“The word is near you, in your mouth and in your heart” (that is, the word of faith that we preach), because if you confess with your mouth that Jesus is Lord and believe in your heart that God raised him from the dead, you will be saved. For with the heart one believes and thus has righteousness and with the mouth one confesses and thus has salvation. For the scripture says, “Everyone who believes in him will not be put to shame.” For there is no distinction between the Jew and the Greek, for the same Lord is Lord of all, who richly blesses all who call on him. For everyone who calls on the name of the Lord will be saved.
How are they to call on one they have not believed in? And how are they to believe in one they have not heard of? And how are they to hear without someone preaching to them? And how are they to preach unless they are sent? As it is written, “How timely is the arrival of those who proclaim the good news.” But not all have obeyed the good news, for Isaiah says, “Lord, who has believed our report?” Consequently faith comes from what is heard, and what is heard comes through the preached word of Christ. Romans 10:8–17

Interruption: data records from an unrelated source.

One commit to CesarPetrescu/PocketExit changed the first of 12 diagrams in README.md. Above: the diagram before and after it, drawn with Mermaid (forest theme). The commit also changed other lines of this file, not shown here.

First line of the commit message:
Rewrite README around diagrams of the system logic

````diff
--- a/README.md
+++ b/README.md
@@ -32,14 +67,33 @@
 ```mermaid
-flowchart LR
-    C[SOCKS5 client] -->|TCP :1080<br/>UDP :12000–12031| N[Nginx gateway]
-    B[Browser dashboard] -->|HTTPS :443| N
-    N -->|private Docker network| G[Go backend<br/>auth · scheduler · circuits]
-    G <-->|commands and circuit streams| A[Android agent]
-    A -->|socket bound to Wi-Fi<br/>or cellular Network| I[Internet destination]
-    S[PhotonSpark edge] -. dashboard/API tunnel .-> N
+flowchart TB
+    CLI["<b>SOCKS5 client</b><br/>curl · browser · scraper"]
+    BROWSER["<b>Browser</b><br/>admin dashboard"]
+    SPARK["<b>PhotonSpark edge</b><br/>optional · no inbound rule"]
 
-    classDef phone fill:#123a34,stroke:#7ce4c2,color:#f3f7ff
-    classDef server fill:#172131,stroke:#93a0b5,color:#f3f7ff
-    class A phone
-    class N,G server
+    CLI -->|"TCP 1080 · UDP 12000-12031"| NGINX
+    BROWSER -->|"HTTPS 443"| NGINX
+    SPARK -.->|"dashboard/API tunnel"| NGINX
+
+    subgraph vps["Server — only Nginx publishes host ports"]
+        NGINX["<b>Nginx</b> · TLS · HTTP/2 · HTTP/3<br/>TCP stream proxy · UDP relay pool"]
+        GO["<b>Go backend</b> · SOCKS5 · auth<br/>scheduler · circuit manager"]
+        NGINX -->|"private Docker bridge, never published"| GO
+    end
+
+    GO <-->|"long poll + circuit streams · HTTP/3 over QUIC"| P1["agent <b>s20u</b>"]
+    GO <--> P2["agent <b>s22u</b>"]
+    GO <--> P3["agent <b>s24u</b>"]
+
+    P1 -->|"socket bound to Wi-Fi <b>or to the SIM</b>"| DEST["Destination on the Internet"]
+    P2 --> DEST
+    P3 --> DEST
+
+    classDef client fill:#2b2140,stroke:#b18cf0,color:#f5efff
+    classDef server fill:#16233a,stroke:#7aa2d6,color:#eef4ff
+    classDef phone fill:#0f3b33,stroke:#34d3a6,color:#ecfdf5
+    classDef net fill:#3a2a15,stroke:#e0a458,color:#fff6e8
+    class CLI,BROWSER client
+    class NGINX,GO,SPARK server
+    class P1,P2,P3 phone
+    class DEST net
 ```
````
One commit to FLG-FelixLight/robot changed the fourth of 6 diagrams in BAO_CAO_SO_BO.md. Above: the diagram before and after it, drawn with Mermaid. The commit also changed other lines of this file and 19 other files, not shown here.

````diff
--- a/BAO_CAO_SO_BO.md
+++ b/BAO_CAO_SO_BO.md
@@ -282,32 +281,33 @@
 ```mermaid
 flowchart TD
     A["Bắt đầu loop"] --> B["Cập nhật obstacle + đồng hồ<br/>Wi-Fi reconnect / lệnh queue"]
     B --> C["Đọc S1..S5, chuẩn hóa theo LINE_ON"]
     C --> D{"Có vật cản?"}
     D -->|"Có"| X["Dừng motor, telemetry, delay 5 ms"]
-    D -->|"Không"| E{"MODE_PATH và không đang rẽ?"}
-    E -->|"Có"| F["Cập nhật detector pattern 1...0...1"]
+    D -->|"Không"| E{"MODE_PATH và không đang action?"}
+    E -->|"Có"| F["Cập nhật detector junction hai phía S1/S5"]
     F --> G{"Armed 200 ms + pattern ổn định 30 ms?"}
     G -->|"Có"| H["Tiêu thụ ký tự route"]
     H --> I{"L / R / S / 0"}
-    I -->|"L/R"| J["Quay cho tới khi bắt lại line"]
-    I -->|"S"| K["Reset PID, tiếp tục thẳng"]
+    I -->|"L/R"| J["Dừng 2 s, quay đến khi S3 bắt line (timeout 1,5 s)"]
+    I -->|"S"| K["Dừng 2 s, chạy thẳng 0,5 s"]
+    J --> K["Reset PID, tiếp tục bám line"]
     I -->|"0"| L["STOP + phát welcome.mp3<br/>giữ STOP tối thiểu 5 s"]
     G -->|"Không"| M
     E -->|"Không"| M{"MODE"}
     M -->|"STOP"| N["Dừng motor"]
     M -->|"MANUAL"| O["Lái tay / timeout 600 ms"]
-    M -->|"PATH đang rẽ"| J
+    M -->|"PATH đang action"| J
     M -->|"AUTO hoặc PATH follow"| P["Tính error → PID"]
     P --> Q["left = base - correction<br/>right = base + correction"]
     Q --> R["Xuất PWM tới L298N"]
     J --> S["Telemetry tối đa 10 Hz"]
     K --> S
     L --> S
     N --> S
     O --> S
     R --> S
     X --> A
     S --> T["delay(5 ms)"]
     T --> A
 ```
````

If we do not speak the word, no one will know. That is the words of the inspired text, not mine. The phrase, “How timely is the arrival…”, is often translated, “How beautiful are the feet…”. Either way you take it, it can mean one of two things.
- The preaching and subsequent belief or rejection is in the correct time it was intended. This follows with the semantic range of the word, which involves agrarian themes of bounty or youthful beauty.
- The feet of the ones carrying the news are beautiful, because of the substance of message delivered. This carries weight with the rejection of said news, for to reject something so beautiful as the good news of what God has done in Jesus Christ, is to abhor the most beautiful blessing that may ever be.
Either could be correct but the first option seems more certain with the following point, “But not all have obeyed…” and the subsequent discussion of the remnant according to election and so forth.
What am I saying?
Simply this… We, as Christians, are called to proclaim the mystery of Christ. We are to do it constantly. This proclamation goes out for judgement and for salvation. This sending and preaching is God’s means to “get the word out there.” You won’t find anywhere else in the New Testament where another method of spreading the gospel exists. Believers preach the message, and God, by means of this message and His Spirit’s illumination, makes it effectual and gives faith to believe and trust in it. When we don’t proclaim, we are in essence saying to God,
“Send someone else. I am not capable of giving any gospel light. I’d much prefer, rather, to sit back and smile my days away till you take me to be with you. By either death or some other method.”
If we are to, “Preach the message, be ready whether it is convenient or not, reprove, rebuke, exhort with complete patience and instruction.” 2 Timothy 4:2, then there is little to no room for rejecting the call to proclaim.
Though I failed to do this for ‘J-Mac’–I do not know if she ever had this from another source and I hope she did–I pray, by God’s grace, that I never fail in doing so with another friend that I hold dear. May we all strive to proclaim to others, the Kingdom of God.